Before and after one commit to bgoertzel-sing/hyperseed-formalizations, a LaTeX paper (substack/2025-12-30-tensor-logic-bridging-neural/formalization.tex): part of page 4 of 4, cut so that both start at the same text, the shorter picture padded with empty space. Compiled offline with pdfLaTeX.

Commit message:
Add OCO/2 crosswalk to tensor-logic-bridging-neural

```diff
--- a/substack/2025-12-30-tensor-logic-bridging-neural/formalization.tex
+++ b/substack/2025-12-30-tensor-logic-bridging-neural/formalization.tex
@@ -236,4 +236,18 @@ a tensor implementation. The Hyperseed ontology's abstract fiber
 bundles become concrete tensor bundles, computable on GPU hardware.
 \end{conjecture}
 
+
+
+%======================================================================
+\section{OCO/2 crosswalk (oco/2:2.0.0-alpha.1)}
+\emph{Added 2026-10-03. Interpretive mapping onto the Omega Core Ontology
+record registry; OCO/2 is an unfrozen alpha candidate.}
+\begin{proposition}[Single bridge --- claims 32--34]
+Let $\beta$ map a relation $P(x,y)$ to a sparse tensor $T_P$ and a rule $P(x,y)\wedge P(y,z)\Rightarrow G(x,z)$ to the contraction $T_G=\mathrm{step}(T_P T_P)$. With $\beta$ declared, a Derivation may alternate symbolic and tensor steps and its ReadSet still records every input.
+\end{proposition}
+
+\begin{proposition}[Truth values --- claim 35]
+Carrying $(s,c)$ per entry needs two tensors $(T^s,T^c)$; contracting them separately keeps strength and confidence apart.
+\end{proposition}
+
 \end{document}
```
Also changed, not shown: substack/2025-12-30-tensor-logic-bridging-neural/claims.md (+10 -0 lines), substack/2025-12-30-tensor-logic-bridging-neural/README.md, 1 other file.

————————

**Aim of the task:**
For this exercise, give every entry again exactly as it appears.

**Answer for this exercise:**
Before and after one commit to bgoertzel-sing/hyperseed-formalizations, a LaTeX paper (substack/2025-12-30-tensor-logic-bridging-neural/formalization.tex): part of page 4 of 4, cut so that both start at the same text, the shorter picture padded with empty space. Compiled offline with pdfLaTeX.

Commit message:
Add OCO/2 crosswalk to tensor-logic-bridging-neural

```diff
--- a/substack/2025-12-30-tensor-logic-bridging-neural/formalization.tex
+++ b/substack/2025-12-30-tensor-logic-bridging-neural/formalization.tex
@@ -236,4 +236,18 @@ a tensor implementation. The Hyperseed ontology's abstract fiber
 bundles become concrete tensor bundles, computable on GPU hardware.
 \end{conjecture}
 
+
+
+%======================================================================
+\section{OCO/2 crosswalk (oco/2:2.0.0-alpha.1)}
+\emph{Added 2026-10-03. Interpretive mapping onto the Omega Core Ontology
+record registry; OCO/2 is an unfrozen alpha candidate.}
+\begin{proposition}[Single bridge --- claims 32--34]
+Let $\beta$ map a relation $P(x,y)$ to a sparse tensor $T_P$ and a rule $P(x,y)\wedge P(y,z)\Rightarrow G(x,z)$ to the contraction $T_G=\mathrm{step}(T_P T_P)$. With $\beta$ declared, a Derivation may alternate symbolic and tensor steps and its ReadSet still records every input.
+\end{proposition}
+
+\begin{proposition}[Truth values --- claim 35]
+Carrying $(s,c)$ per entry needs two tensors $(T^s,T^c)$; contracting them separately keeps strength and confidence apart.
+\end{proposition}
+
 \end{document}
```
Also changed, not shown: substack/2025-12-30-tensor-logic-bridging-neural/claims.md (+10 -0 lines), substack/2025-12-30-tensor-logic-bridging-neural/README.md, 1 other file.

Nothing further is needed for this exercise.